:: Input ::

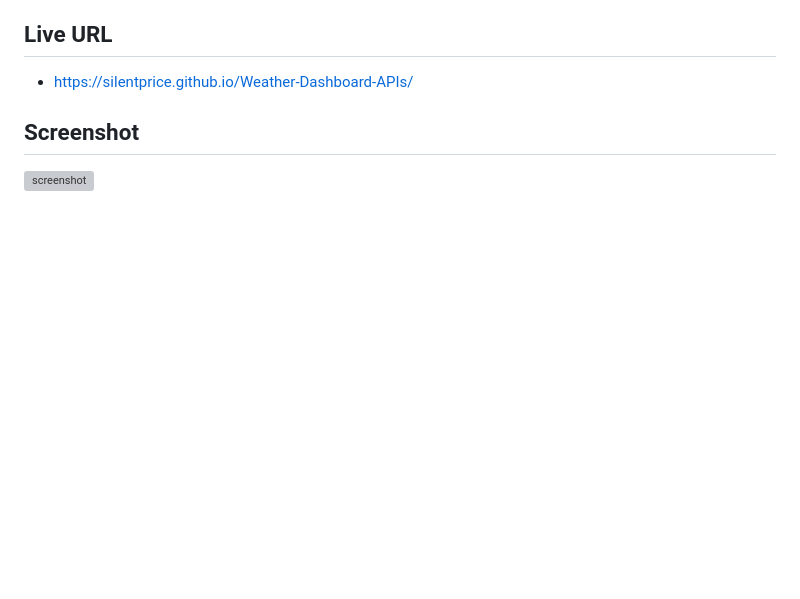
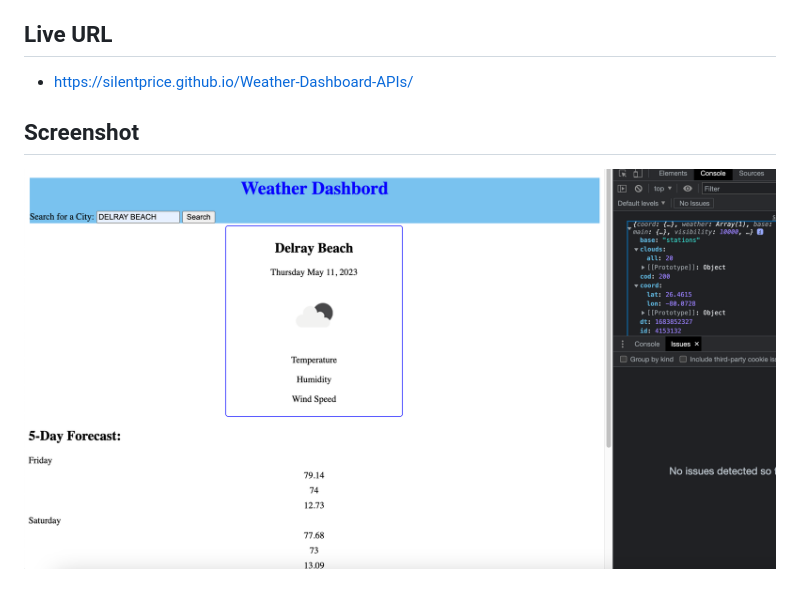
Before and after one commit to silentprice/Weather-Dashboard-APIs, a Markdown page: README.md, the part around the change. Rendered like a GitHub page; pictures changed too: Develop/images/Screenshot 2023-05-11 at 8.51.51 PM.png (added); blank space fills up the shorter version; grey boxes are pictures that could not be loaded.

Commit message:
created images folder put screenshot and added to readme file

```diff
--- a/README.md
+++ b/README.md
@@ -11,4 +11,4 @@ Next creating functions to run the api depending on the city wanting to be searc
 * https://silentprice.github.io/Weather-Dashboard-APIs/
 
 ## Screenshot
-![screenshot](./Develop/)
+![screenshot](./Develop/images/Screenshot%202023-05-11%20at%208.51.51%20PM.png)
```
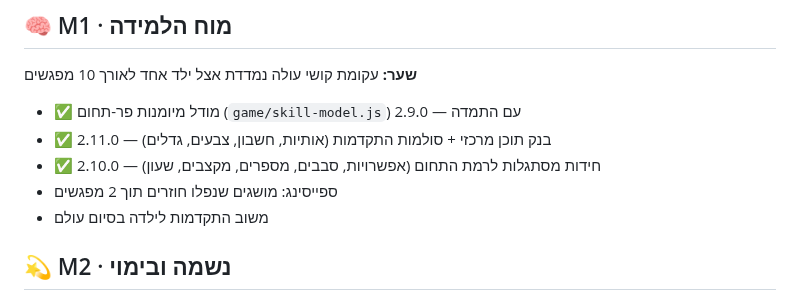
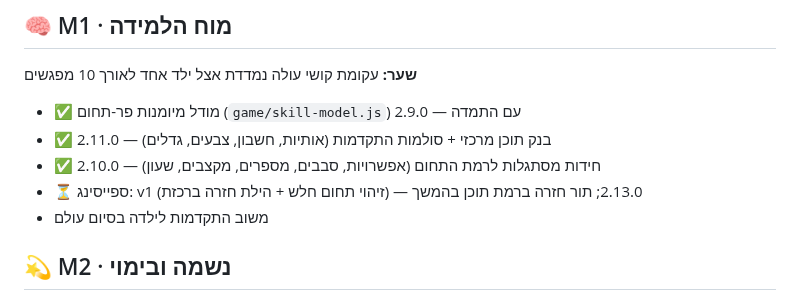
Before and after one commit to dudududi144-source/LENY, a Markdown page: docs/ROADMAP.md, the part around the change. Rendered like a GitHub page.

Commit message:
docs: garden done + spacing v1 progress

```diff
--- a/docs/ROADMAP.md
+++ b/docs/ROADMAP.md
@@ -33,7 +33,7 @@
 - ✅ מודל מיומנות פר-תחום (`game/skill-model.js`) עם התמדה — 2.9.0
 - ✅ בנק תוכן מרכזי + סולמות התקדמות (אותיות, חשבון, צבעים, גדלים) — 2.11.0
 - ✅ חידות מסתגלות לרמת התחום (אפשרויות, סבבים, מספרים, מקצבים, שעון) — 2.10.0
-- ספייסינג: מושגים שנפלו חוזרים תוך 2 מפגשים
+- ⏳ ספייסינג: v1 (זיהוי תחום חלש + הילת חזרה ברכזת) — 2.13.0; תור חזרה ברמת תוכן בהמשך
 - משוב התקדמות לילדה בסיום עולם
 
 ## 💫 M2 · נשמה ובימוי
```
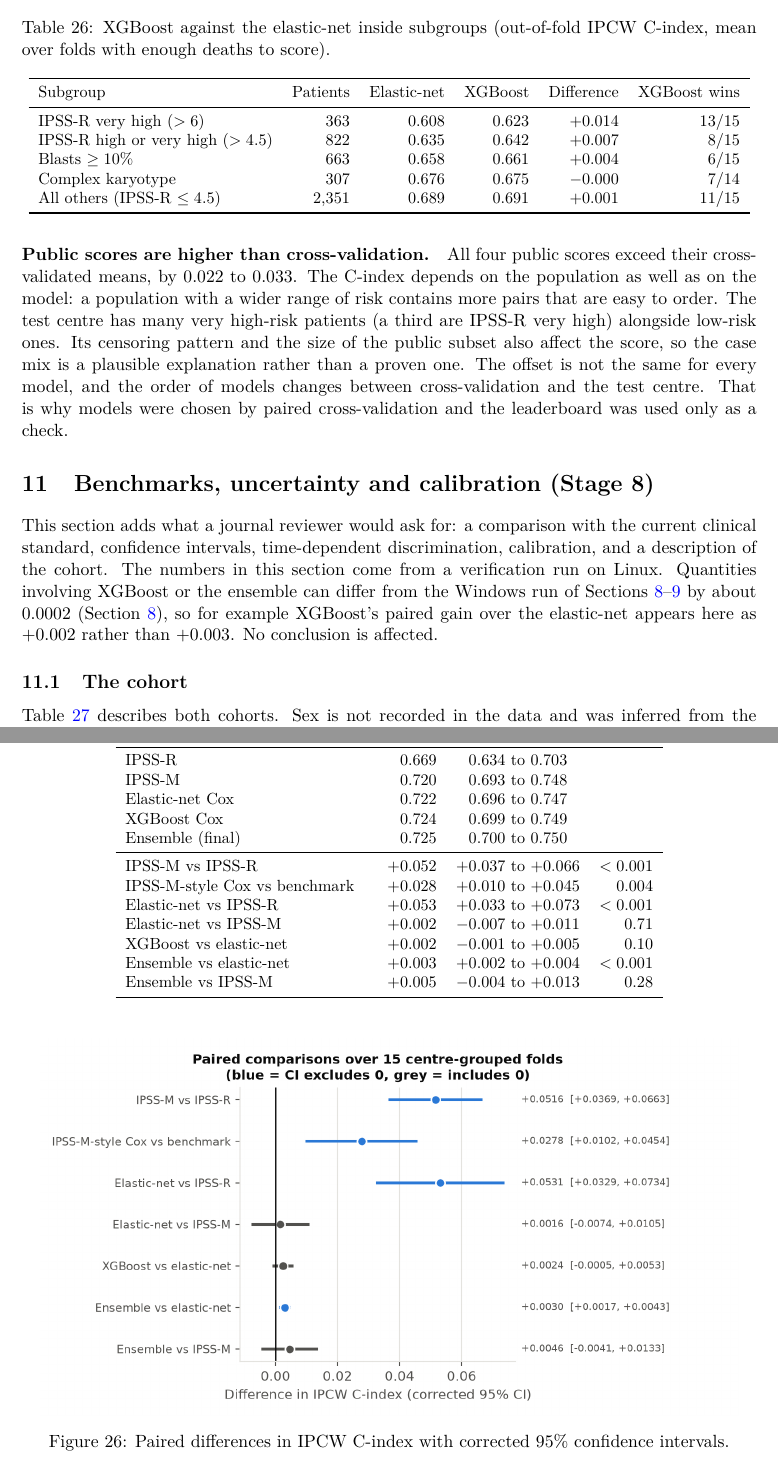
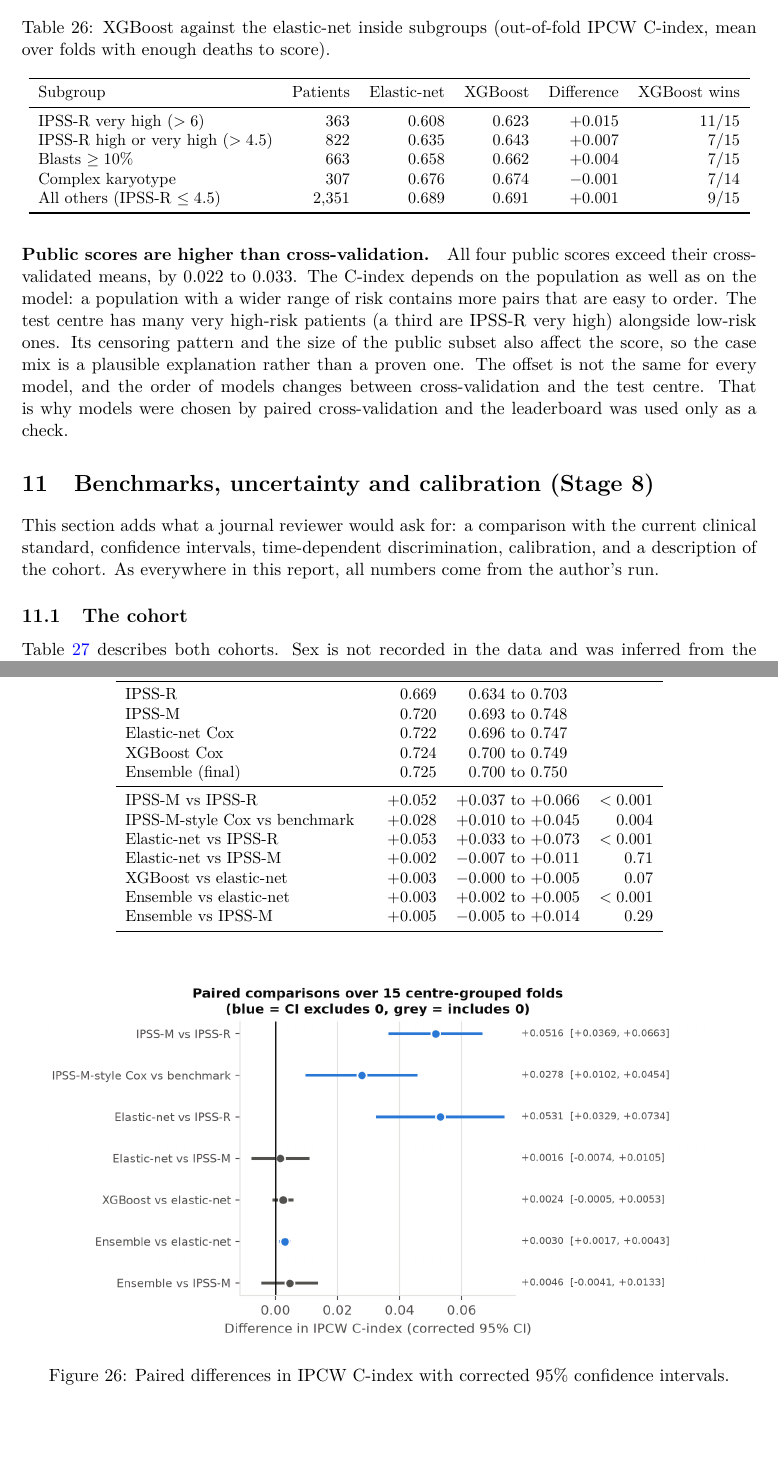
Before and after one commit to bernardfrimpong040-pixel/aml-survival-prediction, a LaTeX paper (paper/main.tex): two parts of pages 35 and 38 of 43, joined at a grey line, cut so that both start at the same text, the shorter picture padded with empty space. Compiled offline with pdfLaTeX.

Commit message:
Stage 8: paper and README use my Windows-run numbers

```diff
--- a/paper/main.tex
+++ b/paper/main.tex
@@ -1548,11 +1548,11 @@ mean over folds with enough deaths to score).}
 \toprule
 Subgroup & Patients & Elastic-net & XGBoost & Difference & XGBoost wins \\
 \midrule
-IPSS-R very high ($>6$)          & 363   & 0.608 & 0.623 & $+0.014$ & 13/15 \\
-IPSS-R high or very high ($>4.5$) & 822   & 0.635 & 0.642 & $+0.007$ & 8/15  \\
-Blasts $\ge 10\%$                & 663   & 0.658 & 0.661 & $+0.004$ & 6/15  \\
-Complex karyotype                & 307   & 0.676 & 0.675 & $-0.000$ & 7/14  \\
-All others (IPSS-R $\le 4.5$)    & 2{,}351 & 0.689 & 0.691 & $+0.001$ & 11/15 \\
+IPSS-R very high ($>6$)          & 363   & 0.608 & 0.623 & $+0.015$ & 11/15 \\
+IPSS-R high or very high ($>4.5$) & 822   & 0.635 & 0.643 & $+0.007$ & 7/15  \\
+Blasts $\ge 10\%$                & 663   & 0.658 & 0.662 & $+0.004$ & 7/15  \\
+Complex karyotype                & 307   & 0.676 & 0.674 & $-0.001$ & 7/14  \\
+All others (IPSS-R $\le 4.5$)    & 2{,}351 & 0.689 & 0.691 & $+0.001$ & 9/15  \\
 \bottomrule
 \end{tabular}
 \end{table}
@@ -1573,11 +1573,7 @@ cross-validation and the leaderboard was used only as a check.
 % ==================================================================
 This section adds what a journal reviewer would ask for: a comparison with the current
 clinical standard, confidence intervals, time-dependent discrimination, calibration, and
-a description of the cohort. The numbers in this section come from a verification run on Linux.
-Quantities involving XGBoost or the ensemble can differ from the Windows run of
-Sections~\ref{sec:trees}--\ref{sec:ensemble} by about 0.0002 (Section~\ref{sec:trees}), so
-for example XGBoost's paired gain over the elastic-net appears here as $+0.002$ rather than
-$+0.003$. No conclusion is affected.
+a description of the cohort. As everywhere in this report, all numbers come from the author's run.
 
 \subsection{The cohort}
 Table~\ref{tab:table1} describes both cohorts. Sex is not recorded in the data and was
@@ -1711,16 +1707,16 @@ Quantity & Estimate & 95\% CI & $p$ \\
 IPSS-R                               & 0.669 & 0.634 to 0.703 & \\
 IPSS-M                               & 0.720 & 0.693 to 0.748 & \\
 Elastic-net Cox                      & 0.722 & 0.696 to 0.747 & \\
-XGBoost Cox                          & 0.724 & 0.699 to 0.749 & \\
+XGBoost Cox                          & 0.724 & 0.700 to 0.749 & \\
 Ensemble (final)                     & 0.725 & 0.700 to 0.750 & \\
 \midrule
 IPSS-M vs IPSS-R                     & $+0.052$  & $+0.037$ to $+0.066$  & $<0.001$ \\
 IPSS-M-style Cox vs benchmark        & $+0.028$  & $+0.010$ to $+0.045$  & 0.004 \\
 Elastic-net vs IPSS-R                & $+0.053$  & $+0.033$ to $+0.073$  & $<0.001$ \\
 Elastic-net vs IPSS-M                & $+0.002$  & $-0.007$ to $+0.011$  & 0.71 \\
-XGBoost vs elastic-net               & $+0.002$  & $-0.001$ to $+0.005$  & 0.10 \\
-Ensemble vs elastic-net              & $+0.003$  & $+0.002$ to $+0.004$  & $<0.001$ \\
-Ensemble vs IPSS-M                   & $+0.005$  & $-0.004$ to $+0.013$  & 0.28 \\
+XGBoost vs elastic-net               & $+0.003$  & $-0.000$ to $+0.005$  & 0.07 \\
+Ensemble vs elastic-net              & $+0.003$  & $+0.002$ to $+0.005$  & $<0.001$ \\
+Ensemble vs IPSS-M                   & $+0.005$  & $-0.005$ to $+0.014$  & 0.29 \\
 \bottomrule
 \end{tabular}
 \end{table}
```
Also changed, not shown: README.md, paper/main.tex (6 more changed lines).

:::

- _Aim of the exercise_
Where the word "תוכן" occurs in a line of the records, copy that line.

- _Answer box_
 - ✅ בנק תוכן מרכזי + סולמות התקדמות (אותיות, חשבון, צבעים, גדלים) — 2.11.0
+- ⏳ ספייסינג: v1 (זיהוי תחום חלש + הילת חזרה ברכזת) — 2.13.0; תור חזרה ברמת תוכן בהמשך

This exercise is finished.